> **Exercise data**:
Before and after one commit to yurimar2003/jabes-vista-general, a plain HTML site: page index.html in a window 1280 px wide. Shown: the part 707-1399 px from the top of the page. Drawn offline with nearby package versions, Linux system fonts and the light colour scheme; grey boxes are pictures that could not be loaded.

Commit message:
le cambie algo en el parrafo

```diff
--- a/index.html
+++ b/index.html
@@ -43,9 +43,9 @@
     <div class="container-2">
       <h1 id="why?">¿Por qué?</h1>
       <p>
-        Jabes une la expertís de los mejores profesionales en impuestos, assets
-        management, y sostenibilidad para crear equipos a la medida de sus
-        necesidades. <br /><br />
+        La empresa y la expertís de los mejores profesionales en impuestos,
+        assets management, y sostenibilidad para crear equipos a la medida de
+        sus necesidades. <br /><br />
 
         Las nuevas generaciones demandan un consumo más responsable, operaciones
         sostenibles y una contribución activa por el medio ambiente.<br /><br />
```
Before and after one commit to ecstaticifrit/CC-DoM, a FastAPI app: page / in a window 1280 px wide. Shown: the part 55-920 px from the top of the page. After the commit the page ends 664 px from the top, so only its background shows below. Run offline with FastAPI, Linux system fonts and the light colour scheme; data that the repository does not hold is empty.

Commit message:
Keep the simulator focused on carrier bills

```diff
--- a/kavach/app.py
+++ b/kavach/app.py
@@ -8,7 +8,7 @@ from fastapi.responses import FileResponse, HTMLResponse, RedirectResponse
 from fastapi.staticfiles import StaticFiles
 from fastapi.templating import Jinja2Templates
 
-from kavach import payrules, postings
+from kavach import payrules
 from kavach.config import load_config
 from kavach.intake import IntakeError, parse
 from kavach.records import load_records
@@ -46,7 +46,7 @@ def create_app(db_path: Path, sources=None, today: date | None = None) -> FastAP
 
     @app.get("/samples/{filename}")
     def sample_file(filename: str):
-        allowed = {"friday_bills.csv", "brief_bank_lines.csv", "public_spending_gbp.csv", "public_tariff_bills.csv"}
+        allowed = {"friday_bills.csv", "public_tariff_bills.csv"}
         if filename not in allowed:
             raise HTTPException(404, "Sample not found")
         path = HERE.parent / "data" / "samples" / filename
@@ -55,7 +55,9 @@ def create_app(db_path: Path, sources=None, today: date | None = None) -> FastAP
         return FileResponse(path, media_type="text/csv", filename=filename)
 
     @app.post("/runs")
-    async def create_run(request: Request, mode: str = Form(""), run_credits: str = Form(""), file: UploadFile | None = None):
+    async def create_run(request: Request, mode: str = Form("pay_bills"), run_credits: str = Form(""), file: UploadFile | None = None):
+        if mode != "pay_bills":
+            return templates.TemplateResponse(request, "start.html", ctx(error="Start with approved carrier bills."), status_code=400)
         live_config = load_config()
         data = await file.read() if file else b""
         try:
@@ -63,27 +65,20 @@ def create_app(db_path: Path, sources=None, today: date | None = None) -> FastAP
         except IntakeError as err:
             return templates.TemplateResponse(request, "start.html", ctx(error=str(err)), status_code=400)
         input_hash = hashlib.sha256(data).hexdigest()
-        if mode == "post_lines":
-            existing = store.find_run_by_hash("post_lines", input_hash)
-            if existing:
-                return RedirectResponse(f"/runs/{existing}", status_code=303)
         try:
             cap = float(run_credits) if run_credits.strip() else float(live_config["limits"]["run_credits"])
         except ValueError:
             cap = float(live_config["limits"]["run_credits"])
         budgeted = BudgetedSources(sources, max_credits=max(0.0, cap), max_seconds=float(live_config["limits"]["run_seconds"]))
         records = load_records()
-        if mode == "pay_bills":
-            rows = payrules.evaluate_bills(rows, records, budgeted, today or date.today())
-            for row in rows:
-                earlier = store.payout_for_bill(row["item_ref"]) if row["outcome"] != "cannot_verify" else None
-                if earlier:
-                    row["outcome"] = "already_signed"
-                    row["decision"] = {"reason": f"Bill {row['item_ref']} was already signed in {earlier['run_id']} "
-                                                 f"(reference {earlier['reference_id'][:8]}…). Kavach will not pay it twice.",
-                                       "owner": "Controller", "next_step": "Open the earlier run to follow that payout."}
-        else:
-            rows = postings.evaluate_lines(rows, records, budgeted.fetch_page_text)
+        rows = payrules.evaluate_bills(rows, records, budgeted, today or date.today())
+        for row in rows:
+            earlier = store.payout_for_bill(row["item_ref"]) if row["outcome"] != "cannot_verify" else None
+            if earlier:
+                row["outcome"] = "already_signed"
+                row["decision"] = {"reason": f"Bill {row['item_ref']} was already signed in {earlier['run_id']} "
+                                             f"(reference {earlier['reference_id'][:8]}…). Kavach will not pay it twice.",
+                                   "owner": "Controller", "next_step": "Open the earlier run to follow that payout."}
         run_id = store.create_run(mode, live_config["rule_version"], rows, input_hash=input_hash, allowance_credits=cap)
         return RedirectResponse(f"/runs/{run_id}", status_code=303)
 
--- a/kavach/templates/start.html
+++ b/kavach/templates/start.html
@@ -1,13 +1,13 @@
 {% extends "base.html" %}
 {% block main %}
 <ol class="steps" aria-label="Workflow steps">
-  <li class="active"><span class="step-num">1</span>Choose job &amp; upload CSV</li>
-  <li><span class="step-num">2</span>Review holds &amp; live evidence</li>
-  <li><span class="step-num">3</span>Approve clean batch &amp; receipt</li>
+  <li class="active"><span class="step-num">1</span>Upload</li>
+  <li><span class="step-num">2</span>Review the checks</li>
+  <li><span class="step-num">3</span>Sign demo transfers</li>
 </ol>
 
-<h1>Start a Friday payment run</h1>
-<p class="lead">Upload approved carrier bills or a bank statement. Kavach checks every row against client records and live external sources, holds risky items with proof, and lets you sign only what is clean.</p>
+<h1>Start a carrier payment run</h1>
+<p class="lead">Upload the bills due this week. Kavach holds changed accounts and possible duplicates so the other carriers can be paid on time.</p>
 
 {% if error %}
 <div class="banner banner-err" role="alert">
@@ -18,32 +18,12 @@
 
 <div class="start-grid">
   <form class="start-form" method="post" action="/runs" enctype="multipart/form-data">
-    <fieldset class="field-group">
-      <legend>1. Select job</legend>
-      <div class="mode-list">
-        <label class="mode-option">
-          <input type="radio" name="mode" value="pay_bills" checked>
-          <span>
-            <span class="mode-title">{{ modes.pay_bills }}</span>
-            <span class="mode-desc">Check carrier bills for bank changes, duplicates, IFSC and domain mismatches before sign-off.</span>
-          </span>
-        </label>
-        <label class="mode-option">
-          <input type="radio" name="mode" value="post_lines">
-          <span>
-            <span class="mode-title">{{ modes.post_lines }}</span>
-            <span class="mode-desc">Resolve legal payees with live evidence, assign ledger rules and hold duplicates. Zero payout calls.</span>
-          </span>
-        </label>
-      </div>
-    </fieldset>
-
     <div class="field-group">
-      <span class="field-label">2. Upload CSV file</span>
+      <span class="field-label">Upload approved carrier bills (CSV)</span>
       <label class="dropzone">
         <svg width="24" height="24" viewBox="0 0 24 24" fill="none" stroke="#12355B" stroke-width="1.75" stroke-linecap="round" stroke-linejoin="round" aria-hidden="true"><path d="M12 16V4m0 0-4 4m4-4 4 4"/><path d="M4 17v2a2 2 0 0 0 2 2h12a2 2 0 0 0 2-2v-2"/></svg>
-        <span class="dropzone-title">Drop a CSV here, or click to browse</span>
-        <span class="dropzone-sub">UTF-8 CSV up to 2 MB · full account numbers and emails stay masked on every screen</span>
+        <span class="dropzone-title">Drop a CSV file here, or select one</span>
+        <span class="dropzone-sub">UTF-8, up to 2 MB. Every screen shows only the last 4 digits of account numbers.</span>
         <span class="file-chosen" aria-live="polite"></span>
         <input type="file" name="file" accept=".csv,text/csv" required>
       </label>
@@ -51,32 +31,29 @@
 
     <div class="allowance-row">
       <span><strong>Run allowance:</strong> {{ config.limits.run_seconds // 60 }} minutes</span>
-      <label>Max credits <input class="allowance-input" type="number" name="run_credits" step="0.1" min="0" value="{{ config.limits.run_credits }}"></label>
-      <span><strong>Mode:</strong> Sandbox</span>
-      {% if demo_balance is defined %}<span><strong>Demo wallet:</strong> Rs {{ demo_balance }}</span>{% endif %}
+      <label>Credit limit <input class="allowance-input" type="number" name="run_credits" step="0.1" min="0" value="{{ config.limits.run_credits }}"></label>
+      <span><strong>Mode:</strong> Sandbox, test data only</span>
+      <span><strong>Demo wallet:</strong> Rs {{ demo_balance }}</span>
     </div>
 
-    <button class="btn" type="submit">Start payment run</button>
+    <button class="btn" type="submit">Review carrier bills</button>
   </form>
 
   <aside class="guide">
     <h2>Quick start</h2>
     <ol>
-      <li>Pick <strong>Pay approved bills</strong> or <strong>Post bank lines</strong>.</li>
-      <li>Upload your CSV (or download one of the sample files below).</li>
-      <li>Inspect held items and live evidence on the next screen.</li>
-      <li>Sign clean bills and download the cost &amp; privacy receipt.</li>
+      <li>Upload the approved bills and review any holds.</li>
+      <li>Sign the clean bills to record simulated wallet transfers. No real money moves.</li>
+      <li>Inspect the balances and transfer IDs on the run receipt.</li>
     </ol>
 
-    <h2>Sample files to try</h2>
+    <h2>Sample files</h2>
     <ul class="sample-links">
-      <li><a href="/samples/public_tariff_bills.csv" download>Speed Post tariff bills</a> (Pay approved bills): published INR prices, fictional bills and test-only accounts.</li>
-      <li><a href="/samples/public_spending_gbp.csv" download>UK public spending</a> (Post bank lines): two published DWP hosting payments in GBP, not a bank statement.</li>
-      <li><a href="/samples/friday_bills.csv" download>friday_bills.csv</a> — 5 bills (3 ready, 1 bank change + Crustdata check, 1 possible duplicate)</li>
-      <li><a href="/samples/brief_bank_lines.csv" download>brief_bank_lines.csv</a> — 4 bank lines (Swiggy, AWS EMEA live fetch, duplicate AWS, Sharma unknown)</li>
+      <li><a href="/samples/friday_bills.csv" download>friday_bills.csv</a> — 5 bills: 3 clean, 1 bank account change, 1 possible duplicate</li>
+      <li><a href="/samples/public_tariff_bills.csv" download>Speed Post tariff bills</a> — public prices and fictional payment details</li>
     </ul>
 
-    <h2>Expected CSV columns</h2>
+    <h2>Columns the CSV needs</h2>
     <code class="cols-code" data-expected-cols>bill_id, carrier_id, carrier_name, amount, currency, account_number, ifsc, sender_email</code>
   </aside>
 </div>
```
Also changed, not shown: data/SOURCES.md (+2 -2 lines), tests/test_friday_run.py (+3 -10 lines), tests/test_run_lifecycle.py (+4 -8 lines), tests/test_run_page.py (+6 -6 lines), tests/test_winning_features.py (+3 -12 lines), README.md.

> **Problem**:
Across the whole listing above, state how many lines contain "download". Only the number is wanted.

> **Answer section**:
8